▶ What you need to do
What lines in the records below hold the string "Name"? Please show them.

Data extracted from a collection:
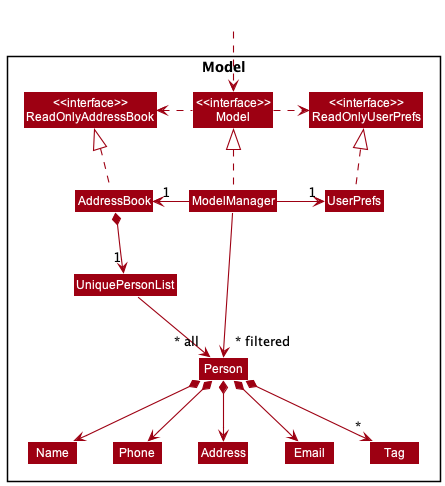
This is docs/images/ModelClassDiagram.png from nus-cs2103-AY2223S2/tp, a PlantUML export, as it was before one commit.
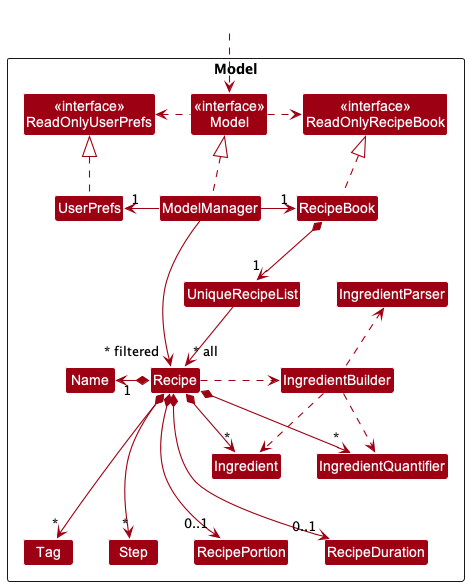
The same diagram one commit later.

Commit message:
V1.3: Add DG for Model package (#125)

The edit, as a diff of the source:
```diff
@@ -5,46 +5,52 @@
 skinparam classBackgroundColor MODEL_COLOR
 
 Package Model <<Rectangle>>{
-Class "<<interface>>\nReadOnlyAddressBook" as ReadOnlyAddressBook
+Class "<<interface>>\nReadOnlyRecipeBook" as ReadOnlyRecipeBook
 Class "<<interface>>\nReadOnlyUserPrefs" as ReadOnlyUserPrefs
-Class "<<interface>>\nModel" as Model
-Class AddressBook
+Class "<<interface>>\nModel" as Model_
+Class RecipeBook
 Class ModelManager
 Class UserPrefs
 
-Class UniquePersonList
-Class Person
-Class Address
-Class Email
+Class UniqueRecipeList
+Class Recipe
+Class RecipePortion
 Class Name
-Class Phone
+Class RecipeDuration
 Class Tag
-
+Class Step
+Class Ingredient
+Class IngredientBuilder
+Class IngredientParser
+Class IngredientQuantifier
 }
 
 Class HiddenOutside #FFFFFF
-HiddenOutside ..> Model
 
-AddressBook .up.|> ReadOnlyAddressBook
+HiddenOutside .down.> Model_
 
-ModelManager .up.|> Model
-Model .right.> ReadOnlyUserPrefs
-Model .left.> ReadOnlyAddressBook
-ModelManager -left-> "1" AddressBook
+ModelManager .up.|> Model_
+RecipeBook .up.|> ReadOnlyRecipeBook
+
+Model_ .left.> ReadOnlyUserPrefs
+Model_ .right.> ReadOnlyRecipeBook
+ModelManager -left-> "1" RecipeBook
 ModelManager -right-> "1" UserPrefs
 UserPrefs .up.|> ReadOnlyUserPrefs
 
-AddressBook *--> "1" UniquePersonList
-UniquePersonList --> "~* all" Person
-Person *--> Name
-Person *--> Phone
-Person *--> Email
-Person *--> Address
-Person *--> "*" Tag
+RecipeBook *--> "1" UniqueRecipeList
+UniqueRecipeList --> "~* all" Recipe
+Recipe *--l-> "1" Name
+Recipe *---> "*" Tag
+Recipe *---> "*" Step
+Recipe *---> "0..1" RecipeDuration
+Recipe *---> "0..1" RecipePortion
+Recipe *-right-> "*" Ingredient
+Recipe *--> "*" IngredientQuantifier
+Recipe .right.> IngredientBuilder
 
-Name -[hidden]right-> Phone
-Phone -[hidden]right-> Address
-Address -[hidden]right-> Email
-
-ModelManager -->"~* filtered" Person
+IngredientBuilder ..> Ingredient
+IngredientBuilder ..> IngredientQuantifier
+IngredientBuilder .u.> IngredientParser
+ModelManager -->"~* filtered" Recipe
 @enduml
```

▶ Reply
 Class Name
-Person *--> Name
+Recipe *--l-> "1" Name
-Name -[hidden]right-> Phone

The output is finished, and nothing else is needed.